### TASK INSTRUCTIONS
Leave out the pictures. Return every record otherwise untouched.
(EXERCISE DATA)
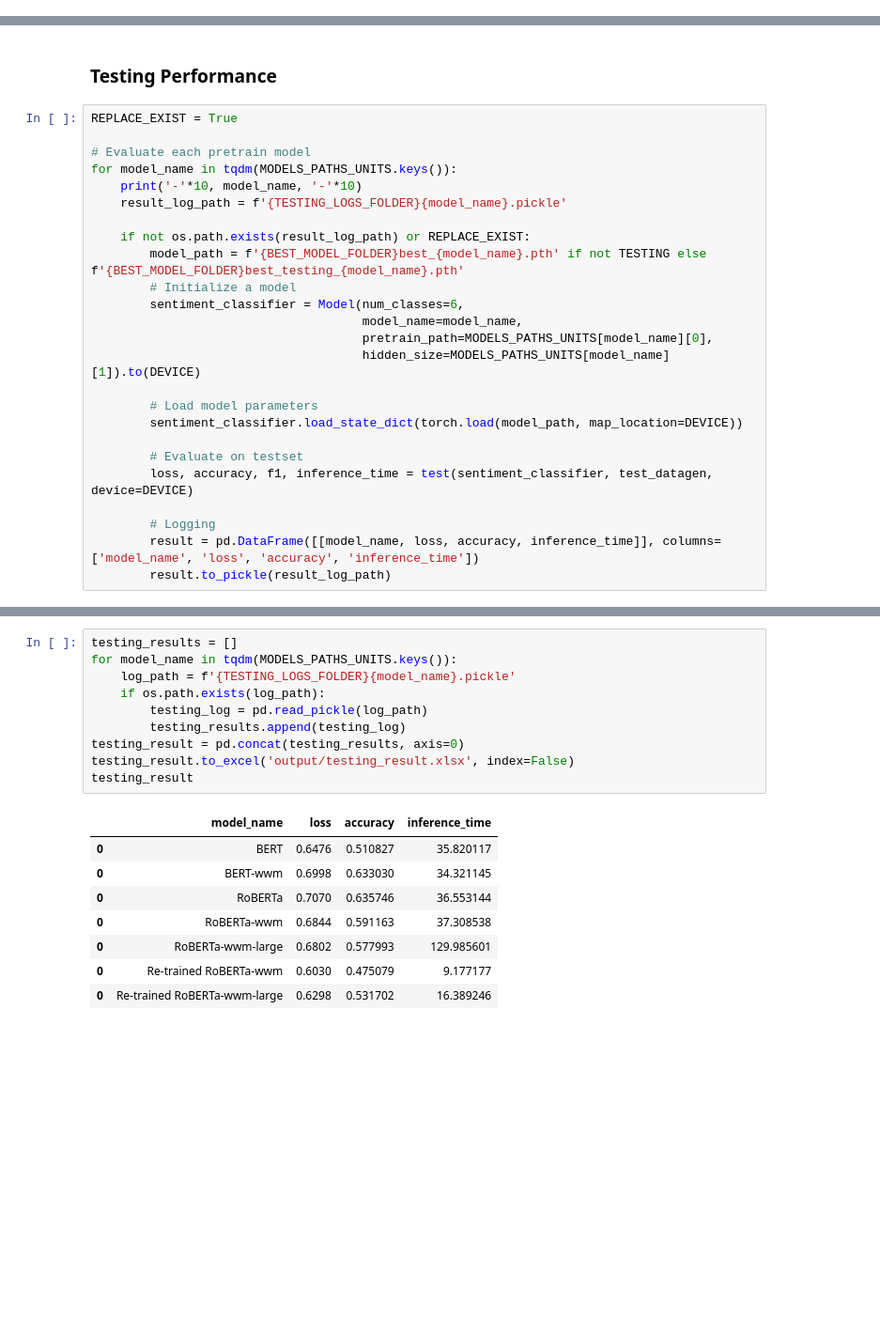
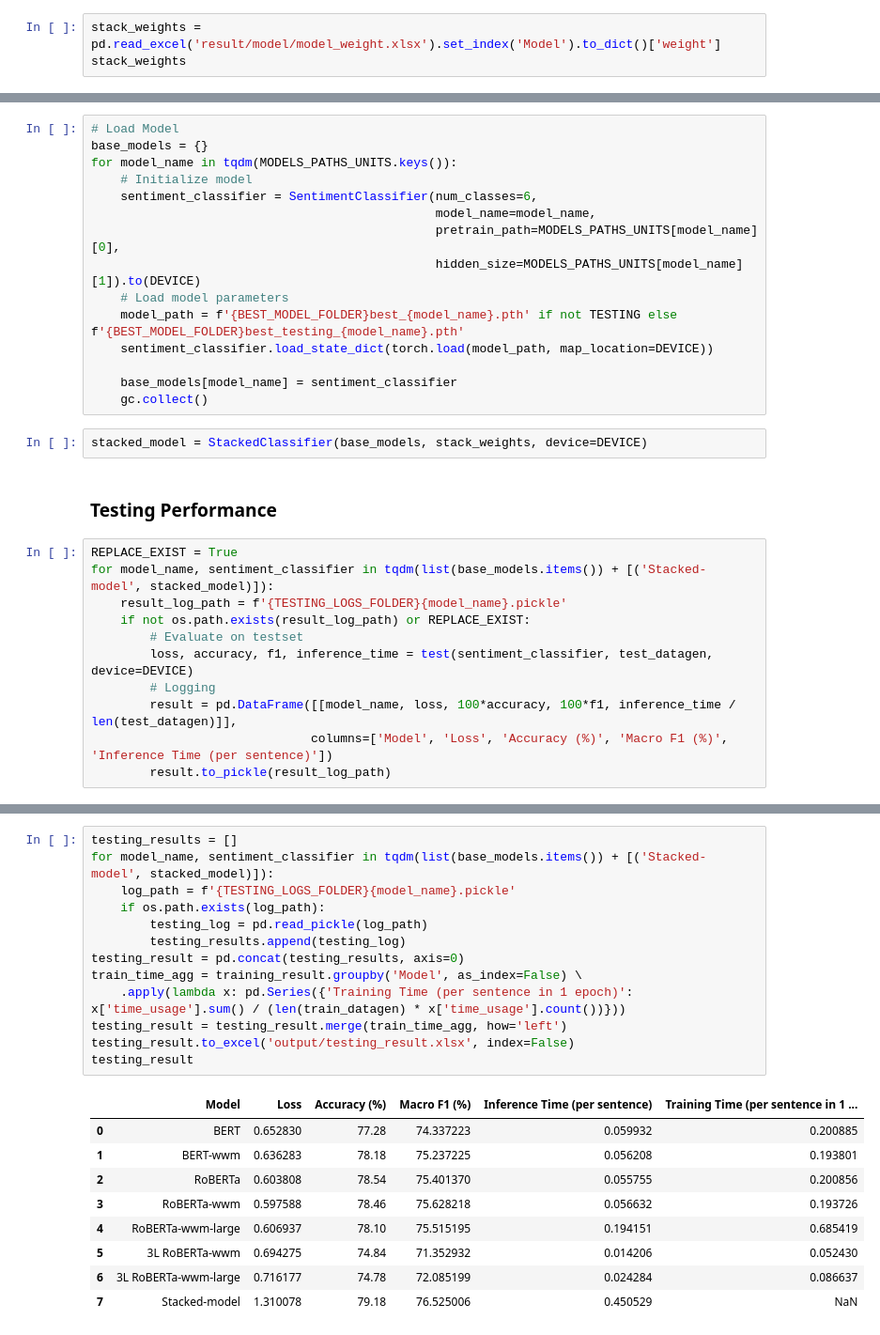
Before and after one commit to Jace-Yang/Multiclass_Sentiment_Classification_Chinese, a Jupyter notebook: Evaluating.ipynb, the cells around one changed output, grey strips where cells are left out. Shown at 94% size. Cells and saved outputs as stored; diff of their text form; blank space fills up the shorter version.

Commit message:
Base Version

```diff
--- a/Evaluating.ipynb
+++ b/Evaluating.ipynb
@@ -210,0 +221,3 @@ training_result.to_excel('output/training_result.xlsx', index=False)
+# %%
+stack_weights = pd.read_excel('result/model/model_weight.xlsx').set_index('Model').to_dict()['weight']
+stack_weights
@@ -211,28 +232,31 @@ training_result.to_excel('output/training_result.xlsx', index=False)
+# %%
+# Load Model
+base_models = {}
+for model_name in tqdm(MODELS_PATHS_UNITS.keys()):
+    # Initialize model
+    sentiment_classifier = SentimentClassifier(num_classes=6,
+                                               model_name=model_name,
+                                               pretrain_path=MODELS_PATHS_UNITS[model_name][0],
+                                               hidden_size=MODELS_PATHS_UNITS[model_name][1]).to(DEVICE)
+    # Load model parameters
+    model_path = f'{BEST_MODEL_FOLDER}best_{model_name}.pth' if not TESTING else f'{BEST_MODEL_FOLDER}best_testing_{model_name}.pth'
+    sentiment_classifier.load_state_dict(torch.load(model_path, map_location=DEVICE))
+
+    base_models[model_name] = sentiment_classifier
+    gc.collect()
+# %%
+stacked_model = StackedClassifier(base_models, stack_weights, device=DEVICE)
 # %% [markdown]
 ### Testing Performance
 # %%
 REPLACE_EXIST = True
-
-# Evaluate each pretrain model
-for model_name in tqdm(MODELS_PATHS_UNITS.keys()):
-    print('-'*10, model_name, '-'*10)
+for model_name, sentiment_classifier in tqdm(list(base_models.items()) + [('Stacked-model', stacked_model)]):
     result_log_path = f'{TESTING_LOGS_FOLDER}{model_name}.pickle'
-
     if not os.path.exists(result_log_path) or REPLACE_EXIST:
-        model_path = f'{BEST_MODEL_FOLDER}best_{model_name}.pth' if not TESTING else f'{BEST_MODEL_FOLDER}best_testing_{model_name}.pth'
-        # Initialize a model
-        sentiment_classifier = Model(num_classes=6,
-                                     model_name=model_name,
-                                     pretrain_path=MODELS_PATHS_UNITS[model_name][0],
-                                     hidden_size=MODELS_PATHS_UNITS[model_name][1]).to(DEVICE)
-
-        # Load model parameters
-        sentiment_classifier.load_state_dict(torch.load(model_path, map_location=DEVICE))
-
         # Evaluate on testset
         loss, accuracy, f1, inference_time = test(sentiment_classifier, test_datagen, device=DEVICE)
-
         # Logging
-        result = pd.DataFrame([[model_name, loss, accuracy, inference_time]], columns=['model_name', 'loss', 'accuracy', 'inference_time'])
+        result = pd.DataFrame([[model_name, loss, 100*accuracy, 100*f1, inference_time / len(test_datagen)]],
+                              columns=['Model', 'Loss', 'Accuracy (%)', 'Macro F1 (%)', 'Inference Time (per sentence)'])
         result.to_pickle(result_log_path)
 # %% [output]
@@ -240,19 +271,23 @@ for model_name in tqdm(MODELS_PATHS_UNITS.keys()):
 # %%
 testing_results = []
-for model_name in tqdm(MODELS_PATHS_UNITS.keys()):
+for model_name, sentiment_classifier in tqdm(list(base_models.items()) + [('Stacked-model', stacked_model)]):
     log_path = f'{TESTING_LOGS_FOLDER}{model_name}.pickle'
     if os.path.exists(log_path):
         testing_log = pd.read_pickle(log_path)
         testing_results.append(testing_log)
 testing_result = pd.concat(testing_results, axis=0)
+train_time_agg = training_result.groupby('Model', as_index=False) \
+    .apply(lambda x: pd.Series({'Training Time (per sentence in 1 epoch)': x['time_usage'].sum() / (len(train_datagen) * x['time_usage'].count())}))
+testing_result = testing_result.merge(train_time_agg, how='left')
 testing_result.to_excel('output/testing_result.xlsx', index=False)
 testing_result
 # %% [output]
-|  | model_name | loss | accuracy | inference_time |
-| 0 | BERT | 0.6476 | 0.510827 | 35.820117 |
-| 0 | BERT-wwm | 0.6998 | 0.633030 | 34.321145 |
-| 0 | RoBERTa | 0.7070 | 0.635746 | 36.553144 |
-| 0 | RoBERTa-wwm | 0.6844 | 0.591163 | 37.308538 |
-| 0 | RoBERTa-wwm-large | 0.6802 | 0.577993 | 129.985601 |
-| 0 | Re-trained RoBERTa-wwm | 0.6030 | 0.475079 | 9.177177 |
-| 0 | Re-trained RoBERTa-wwm-large | 0.6298 | 0.531702 | 16.389246 |
+|  | Model | Loss | Accuracy (%) | Macro F1 (%) | Inference Time (per sentence) | Training Time (per sentence in 1 ... |
+| 0 | BERT | 0.652830 | 77.28 | 74.337223 | 0.059932 | 0.200885 |
+| 1 | BERT-wwm | 0.636283 | 78.18 | 75.237225 | 0.056208 | 0.193801 |
+| 2 | RoBERTa | 0.603808 | 78.54 | 75.401370 | 0.055755 | 0.200856 |
+| 3 | RoBERTa-wwm | 0.597588 | 78.46 | 75.628218 | 0.056632 | 0.193726 |
+| 4 | RoBERTa-wwm-large | 0.606937 | 78.10 | 75.515195 | 0.194151 | 0.685419 |
+| 5 | 3L RoBERTa-wwm | 0.694275 | 74.84 | 71.352932 | 0.014206 | 0.052430 |
+| 6 | 3L RoBERTa-wwm-large | 0.716177 | 74.78 | 72.085199 | 0.024284 | 0.086637 |
+| 7 | Stacked-model | 1.310078 | 79.18 | 76.525006 | 0.450529 | NaN |
```
Also changed, not shown: parts of 24 cells of this notebook, 44 other files.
(End EXERCISE DATA)
### RESPONSE TO THIS EXERCISE
Before and after one commit to Jace-Yang/Multiclass_Sentiment_Classification_Chinese, a Jupyter notebook: Evaluating.ipynb, the cells around one changed output, grey strips where cells are left out. Shown at 94% size. Cells and saved outputs as stored; diff of their text form; blank space fills up the shorter version.

Commit message:
Base Version

```diff
--- a/Evaluating.ipynb
+++ b/Evaluating.ipynb
@@ -210,0 +221,3 @@ training_result.to_excel('output/training_result.xlsx', index=False)
+# %%
+stack_weights = pd.read_excel('result/model/model_weight.xlsx').set_index('Model').to_dict()['weight']
+stack_weights
@@ -211,28 +232,31 @@ training_result.to_excel('output/training_result.xlsx', index=False)
+# %%
+# Load Model
+base_models = {}
+for model_name in tqdm(MODELS_PATHS_UNITS.keys()):
+    # Initialize model
+    sentiment_classifier = SentimentClassifier(num_classes=6,
+                                               model_name=model_name,
+                                               pretrain_path=MODELS_PATHS_UNITS[model_name][0],
+                                               hidden_size=MODELS_PATHS_UNITS[model_name][1]).to(DEVICE)
+    # Load model parameters
+    model_path = f'{BEST_MODEL_FOLDER}best_{model_name}.pth' if not TESTING else f'{BEST_MODEL_FOLDER}best_testing_{model_name}.pth'
+    sentiment_classifier.load_state_dict(torch.load(model_path, map_location=DEVICE))
+
+    base_models[model_name] = sentiment_classifier
+    gc.collect()
+# %%
+stacked_model = StackedClassifier(base_models, stack_weights, device=DEVICE)
 # %% [markdown]
 ### Testing Performance
 # %%
 REPLACE_EXIST = True
-
-# Evaluate each pretrain model
-for model_name in tqdm(MODELS_PATHS_UNITS.keys()):
-    print('-'*10, model_name, '-'*10)
+for model_name, sentiment_classifier in tqdm(list(base_models.items()) + [('Stacked-model', stacked_model)]):
     result_log_path = f'{TESTING_LOGS_FOLDER}{model_name}.pickle'
-
     if not os.path.exists(result_log_path) or REPLACE_EXIST:
-        model_path = f'{BEST_MODEL_FOLDER}best_{model_name}.pth' if not TESTING else f'{BEST_MODEL_FOLDER}best_testing_{model_name}.pth'
-        # Initialize a model
-        sentiment_classifier = Model(num_classes=6,
-                                     model_name=model_name,
-                                     pretrain_path=MODELS_PATHS_UNITS[model_name][0],
-                                     hidden_size=MODELS_PATHS_UNITS[model_name][1]).to(DEVICE)
-
-        # Load model parameters
-        sentiment_classifier.load_state_dict(torch.load(model_path, map_location=DEVICE))
-
         # Evaluate on testset
         loss, accuracy, f1, inference_time = test(sentiment_classifier, test_datagen, device=DEVICE)
-
         # Logging
-        result = pd.DataFrame([[model_name, loss, accuracy, inference_time]], columns=['model_name', 'loss', 'accuracy', 'inference_time'])
+        result = pd.DataFrame([[model_name, loss, 100*accuracy, 100*f1, inference_time / len(test_datagen)]],
+                              columns=['Model', 'Loss', 'Accuracy (%)', 'Macro F1 (%)', 'Inference Time (per sentence)'])
         result.to_pickle(result_log_path)
 # %% [output]
@@ -240,19 +271,23 @@ for model_name in tqdm(MODELS_PATHS_UNITS.keys()):
 # %%
 testing_results = []
-for model_name in tqdm(MODELS_PATHS_UNITS.keys()):
+for model_name, sentiment_classifier in tqdm(list(base_models.items()) + [('Stacked-model', stacked_model)]):
     log_path = f'{TESTING_LOGS_FOLDER}{model_name}.pickle'
     if os.path.exists(log_path):
         testing_log = pd.read_pickle(log_path)
         testing_results.append(testing_log)
 testing_result = pd.concat(testing_results, axis=0)
+train_time_agg = training_result.groupby('Model', as_index=False) \
+    .apply(lambda x: pd.Series({'Training Time (per sentence in 1 epoch)': x['time_usage'].sum() / (len(train_datagen) * x['time_usage'].count())}))
+testing_result = testing_result.merge(train_time_agg, how='left')
 testing_result.to_excel('output/testing_result.xlsx', index=False)
 testing_result
 # %% [output]
-|  | model_name | loss | accuracy | inference_time |
-| 0 | BERT | 0.6476 | 0.510827 | 35.820117 |
-| 0 | BERT-wwm | 0.6998 | 0.633030 | 34.321145 |
-| 0 | RoBERTa | 0.7070 | 0.635746 | 36.553144 |
-| 0 | RoBERTa-wwm | 0.6844 | 0.591163 | 37.308538 |
-| 0 | RoBERTa-wwm-large | 0.6802 | 0.577993 | 129.985601 |
-| 0 | Re-trained RoBERTa-wwm | 0.6030 | 0.475079 | 9.177177 |
-| 0 | Re-trained RoBERTa-wwm-large | 0.6298 | 0.531702 | 16.389246 |
+|  | Model | Loss | Accuracy (%) | Macro F1 (%) | Inference Time (per sentence) | Training Time (per sentence in 1 ... |
+| 0 | BERT | 0.652830 | 77.28 | 74.337223 | 0.059932 | 0.200885 |
+| 1 | BERT-wwm | 0.636283 | 78.18 | 75.237225 | 0.056208 | 0.193801 |
+| 2 | RoBERTa | 0.603808 | 78.54 | 75.401370 | 0.055755 | 0.200856 |
+| 3 | RoBERTa-wwm | 0.597588 | 78.46 | 75.628218 | 0.056632 | 0.193726 |
+| 4 | RoBERTa-wwm-large | 0.606937 | 78.10 | 75.515195 | 0.194151 | 0.685419 |
+| 5 | 3L RoBERTa-wwm | 0.694275 | 74.84 | 71.352932 | 0.014206 | 0.052430 |
+| 6 | 3L RoBERTa-wwm-large | 0.716177 | 74.78 | 72.085199 | 0.024284 | 0.086637 |
+| 7 | Stacked-model | 1.310078 | 79.18 | 76.525006 | 0.450529 | NaN |
```
Also changed, not shown: parts of 24 cells of this notebook, 44 other files.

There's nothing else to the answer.